(Stored data)
================

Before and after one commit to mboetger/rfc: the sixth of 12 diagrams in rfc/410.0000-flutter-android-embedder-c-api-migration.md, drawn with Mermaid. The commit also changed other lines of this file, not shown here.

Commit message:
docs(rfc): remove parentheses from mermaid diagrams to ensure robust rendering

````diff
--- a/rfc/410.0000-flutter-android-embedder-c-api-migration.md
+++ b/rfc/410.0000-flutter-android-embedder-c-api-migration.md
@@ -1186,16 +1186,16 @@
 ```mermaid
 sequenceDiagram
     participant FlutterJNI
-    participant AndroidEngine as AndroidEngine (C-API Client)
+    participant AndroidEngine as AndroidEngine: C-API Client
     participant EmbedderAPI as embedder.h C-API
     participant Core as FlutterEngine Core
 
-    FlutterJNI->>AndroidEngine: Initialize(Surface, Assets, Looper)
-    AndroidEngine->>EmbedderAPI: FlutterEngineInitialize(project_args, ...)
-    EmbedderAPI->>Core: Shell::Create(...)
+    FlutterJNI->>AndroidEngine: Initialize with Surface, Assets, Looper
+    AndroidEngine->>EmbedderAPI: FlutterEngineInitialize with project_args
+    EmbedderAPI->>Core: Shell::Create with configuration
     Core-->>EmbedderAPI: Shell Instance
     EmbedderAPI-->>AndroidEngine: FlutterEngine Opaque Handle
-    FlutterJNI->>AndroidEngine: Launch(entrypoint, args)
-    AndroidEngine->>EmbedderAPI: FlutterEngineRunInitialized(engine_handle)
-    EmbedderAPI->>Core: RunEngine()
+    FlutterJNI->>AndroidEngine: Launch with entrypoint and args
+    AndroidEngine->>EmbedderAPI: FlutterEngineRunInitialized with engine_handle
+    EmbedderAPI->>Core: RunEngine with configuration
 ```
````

================

▸ **Work to be completed**
Each record above must be given again exactly.

▸ **Task response**
Before and after one commit to mboetger/rfc: the sixth of 12 diagrams in rfc/410.0000-flutter-android-embedder-c-api-migration.md, drawn with Mermaid. The commit also changed other lines of this file, not shown here.

Commit message:
docs(rfc): remove parentheses from mermaid diagrams to ensure robust rendering

````diff
--- a/rfc/410.0000-flutter-android-embedder-c-api-migration.md
+++ b/rfc/410.0000-flutter-android-embedder-c-api-migration.md
@@ -1186,16 +1186,16 @@
 ```mermaid
 sequenceDiagram
     participant FlutterJNI
-    participant AndroidEngine as AndroidEngine (C-API Client)
+    participant AndroidEngine as AndroidEngine: C-API Client
     participant EmbedderAPI as embedder.h C-API
     participant Core as FlutterEngine Core
 
-    FlutterJNI->>AndroidEngine: Initialize(Surface, Assets, Looper)
-    AndroidEngine->>EmbedderAPI: FlutterEngineInitialize(project_args, ...)
-    EmbedderAPI->>Core: Shell::Create(...)
+    FlutterJNI->>AndroidEngine: Initialize with Surface, Assets, Looper
+    AndroidEngine->>EmbedderAPI: FlutterEngineInitialize with project_args
+    EmbedderAPI->>Core: Shell::Create with configuration
     Core-->>EmbedderAPI: Shell Instance
     EmbedderAPI-->>AndroidEngine: FlutterEngine Opaque Handle
-    FlutterJNI->>AndroidEngine: Launch(entrypoint, args)
-    AndroidEngine->>EmbedderAPI: FlutterEngineRunInitialized(engine_handle)
-    EmbedderAPI->>Core: RunEngine()
+    FlutterJNI->>AndroidEngine: Launch with entrypoint and args
+    AndroidEngine->>EmbedderAPI: FlutterEngineRunInitialized with engine_handle
+    EmbedderAPI->>Core: RunEngine with configuration
 ```
````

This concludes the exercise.